DESCRIPTION OF THE TASK | When a line in the entries contains the word "with", copy that line in full.

(DATASET CONTENT Opens)

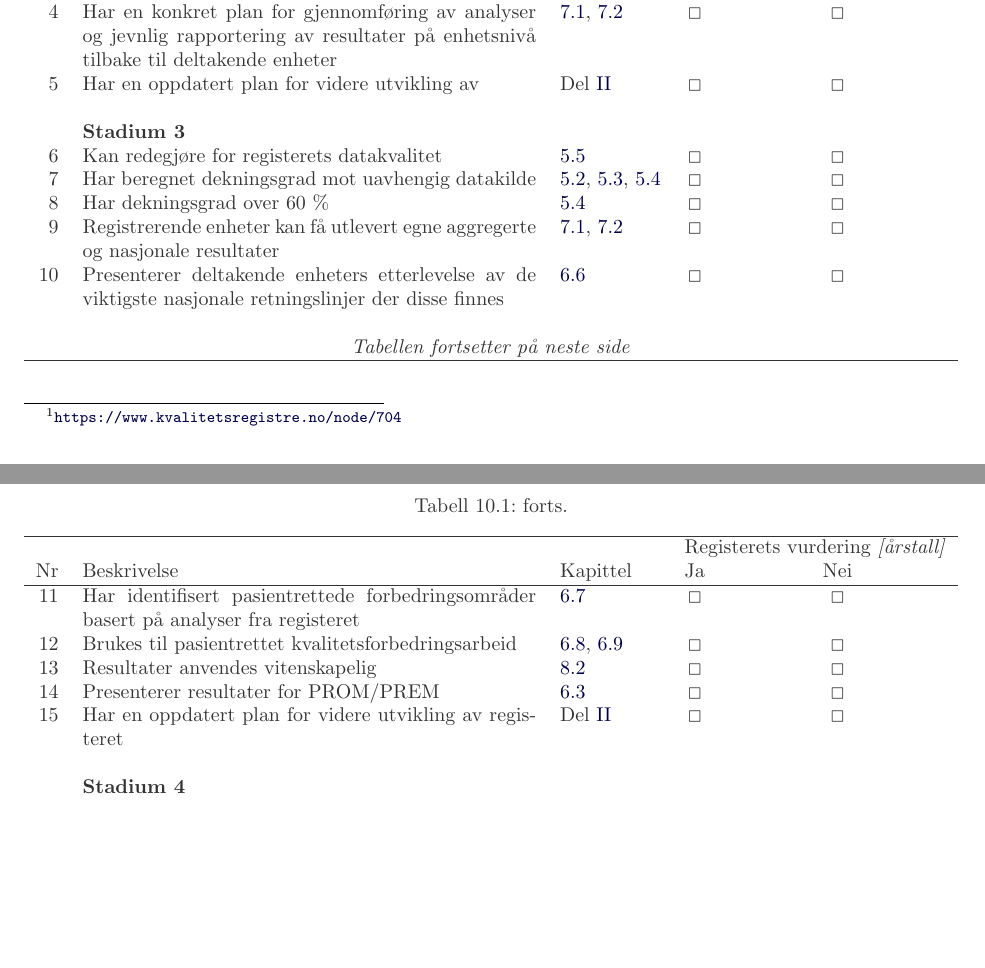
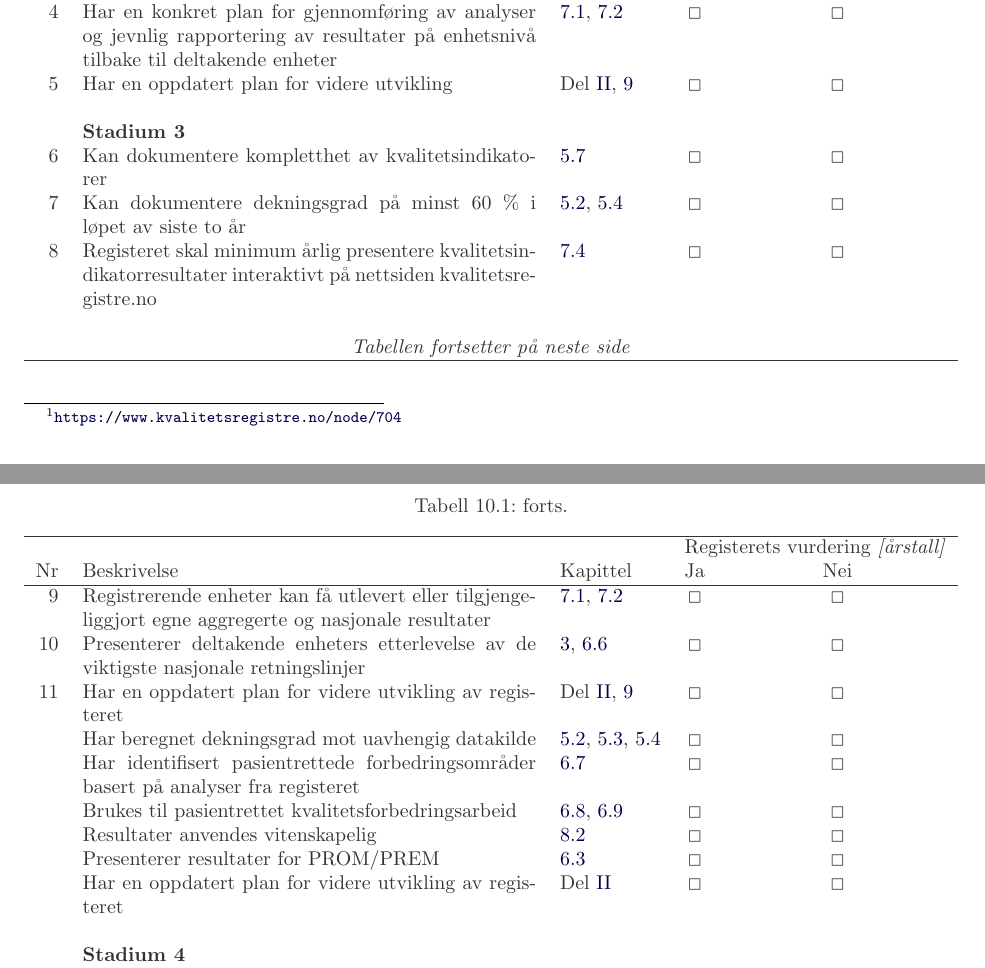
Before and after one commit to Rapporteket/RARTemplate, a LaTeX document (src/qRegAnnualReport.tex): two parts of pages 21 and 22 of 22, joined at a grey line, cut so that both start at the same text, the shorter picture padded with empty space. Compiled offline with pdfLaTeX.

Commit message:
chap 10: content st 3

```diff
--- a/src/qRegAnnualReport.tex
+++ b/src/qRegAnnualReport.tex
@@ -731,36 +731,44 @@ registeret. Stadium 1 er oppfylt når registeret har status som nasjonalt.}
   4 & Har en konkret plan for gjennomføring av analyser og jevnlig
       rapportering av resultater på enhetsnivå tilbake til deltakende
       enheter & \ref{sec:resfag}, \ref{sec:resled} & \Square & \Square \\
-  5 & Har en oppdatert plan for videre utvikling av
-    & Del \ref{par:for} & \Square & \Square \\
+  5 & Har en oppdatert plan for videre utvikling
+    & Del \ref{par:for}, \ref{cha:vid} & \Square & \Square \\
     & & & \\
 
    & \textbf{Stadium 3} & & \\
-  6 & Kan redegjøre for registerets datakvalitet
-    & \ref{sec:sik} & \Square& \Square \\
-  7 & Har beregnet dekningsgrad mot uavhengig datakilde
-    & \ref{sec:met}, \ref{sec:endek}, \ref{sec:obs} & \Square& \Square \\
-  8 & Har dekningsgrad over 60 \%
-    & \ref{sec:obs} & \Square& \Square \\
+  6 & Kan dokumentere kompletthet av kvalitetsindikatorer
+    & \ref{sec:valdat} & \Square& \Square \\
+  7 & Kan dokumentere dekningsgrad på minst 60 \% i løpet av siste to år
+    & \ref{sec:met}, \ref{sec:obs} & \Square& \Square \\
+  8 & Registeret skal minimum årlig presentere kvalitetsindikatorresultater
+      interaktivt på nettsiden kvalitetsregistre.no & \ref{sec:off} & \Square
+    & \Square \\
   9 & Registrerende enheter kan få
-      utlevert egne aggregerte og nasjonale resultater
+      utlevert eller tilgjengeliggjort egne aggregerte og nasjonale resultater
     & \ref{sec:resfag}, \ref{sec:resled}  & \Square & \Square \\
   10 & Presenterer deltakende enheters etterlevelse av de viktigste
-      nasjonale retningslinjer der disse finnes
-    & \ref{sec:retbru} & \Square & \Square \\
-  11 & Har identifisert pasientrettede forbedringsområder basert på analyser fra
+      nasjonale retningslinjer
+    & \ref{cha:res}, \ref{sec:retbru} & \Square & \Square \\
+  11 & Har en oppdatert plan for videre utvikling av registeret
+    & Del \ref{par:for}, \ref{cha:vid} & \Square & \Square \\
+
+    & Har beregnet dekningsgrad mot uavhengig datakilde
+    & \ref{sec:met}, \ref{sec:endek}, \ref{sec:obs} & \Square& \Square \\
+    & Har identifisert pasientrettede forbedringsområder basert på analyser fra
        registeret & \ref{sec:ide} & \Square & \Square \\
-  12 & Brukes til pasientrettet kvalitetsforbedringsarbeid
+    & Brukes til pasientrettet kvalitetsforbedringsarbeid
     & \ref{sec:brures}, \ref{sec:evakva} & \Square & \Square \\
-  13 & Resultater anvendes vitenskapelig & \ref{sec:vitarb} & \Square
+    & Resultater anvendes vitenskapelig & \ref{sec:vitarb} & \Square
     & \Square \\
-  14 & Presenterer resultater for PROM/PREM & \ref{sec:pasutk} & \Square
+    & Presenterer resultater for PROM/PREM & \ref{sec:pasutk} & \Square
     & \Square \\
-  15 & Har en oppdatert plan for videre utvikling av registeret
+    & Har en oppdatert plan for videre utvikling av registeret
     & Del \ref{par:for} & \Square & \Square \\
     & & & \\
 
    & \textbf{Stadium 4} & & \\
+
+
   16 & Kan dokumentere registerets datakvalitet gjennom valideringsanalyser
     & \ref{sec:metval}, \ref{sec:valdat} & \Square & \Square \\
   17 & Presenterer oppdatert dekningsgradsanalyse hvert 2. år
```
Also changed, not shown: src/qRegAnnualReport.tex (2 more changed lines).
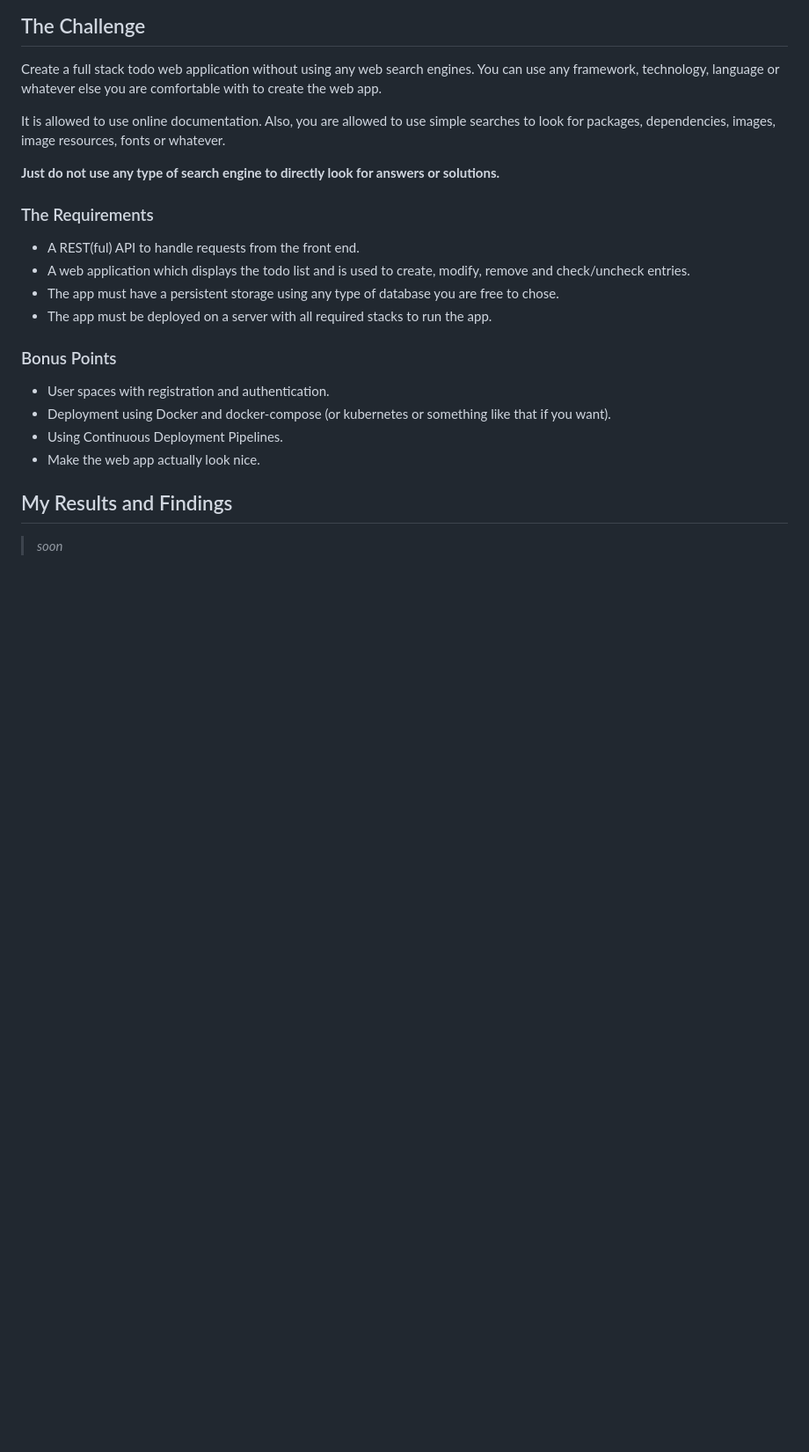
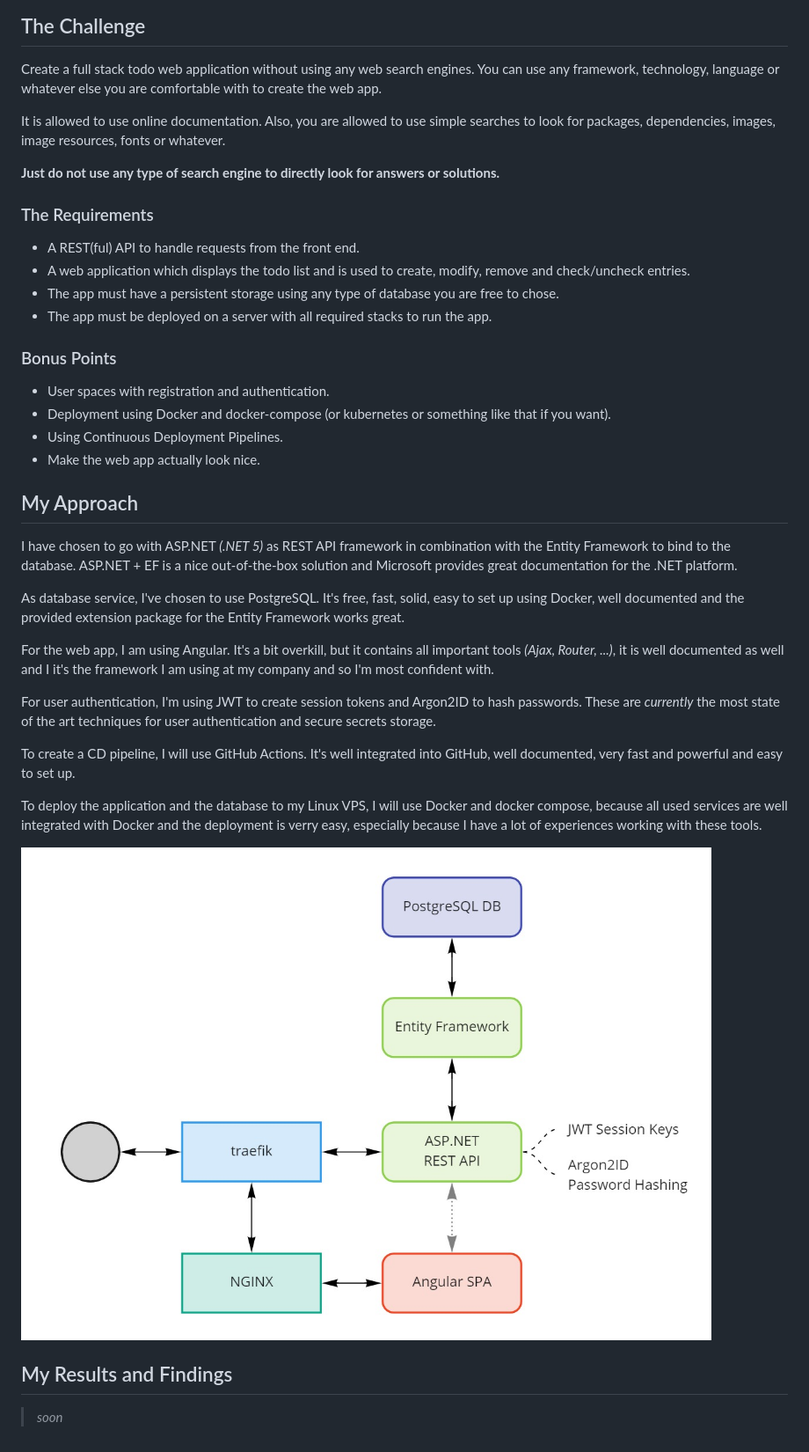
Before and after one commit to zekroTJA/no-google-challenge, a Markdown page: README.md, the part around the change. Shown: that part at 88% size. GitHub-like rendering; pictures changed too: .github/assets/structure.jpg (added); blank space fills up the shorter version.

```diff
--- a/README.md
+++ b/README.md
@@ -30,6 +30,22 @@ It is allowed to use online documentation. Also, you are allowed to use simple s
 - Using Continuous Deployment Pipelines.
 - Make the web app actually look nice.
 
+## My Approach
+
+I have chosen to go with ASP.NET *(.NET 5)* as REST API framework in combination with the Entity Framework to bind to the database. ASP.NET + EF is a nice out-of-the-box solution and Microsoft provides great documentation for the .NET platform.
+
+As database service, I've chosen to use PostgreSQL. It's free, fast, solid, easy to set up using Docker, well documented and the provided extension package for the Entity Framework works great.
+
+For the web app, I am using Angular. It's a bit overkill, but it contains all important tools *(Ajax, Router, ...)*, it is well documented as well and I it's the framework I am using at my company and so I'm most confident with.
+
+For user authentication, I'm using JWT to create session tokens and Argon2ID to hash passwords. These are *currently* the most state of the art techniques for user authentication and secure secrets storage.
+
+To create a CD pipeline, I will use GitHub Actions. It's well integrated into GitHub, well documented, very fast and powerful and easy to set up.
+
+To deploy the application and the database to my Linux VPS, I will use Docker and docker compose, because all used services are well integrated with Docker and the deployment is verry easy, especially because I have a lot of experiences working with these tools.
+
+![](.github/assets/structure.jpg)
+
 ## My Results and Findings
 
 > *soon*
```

(DATASET CONTENT Closes)

RESPONSE TO THIS TASK |
Before and after one commit to Rapporteket/RARTemplate, a LaTeX document (src/qRegAnnualReport.tex): two parts of pages 21 and 22 of 22, joined at a grey line, cut so that both start at the same text, the shorter picture padded with empty space. Compiled offline with pdfLaTeX.
+I have chosen to go with ASP.NET *(.NET 5)* as REST API framework in combination with the Entity Framework to bind to the database. ASP.NET + EF is a nice out-of-the-box solution and Microsoft provides great documentation for the .NET platform.
+For the web app, I am using Angular. It's a bit overkill, but it contains all important tools *(Ajax, Router, ...)*, it is well documented as well and I it's the framework I am using at my company and so I'm most confident with.
+To deploy the application and the database to my Linux VPS, I will use Docker and docker compose, because all used services are well integrated with Docker and the deployment is verry easy, especially because I have a lot of experiences working with these tools.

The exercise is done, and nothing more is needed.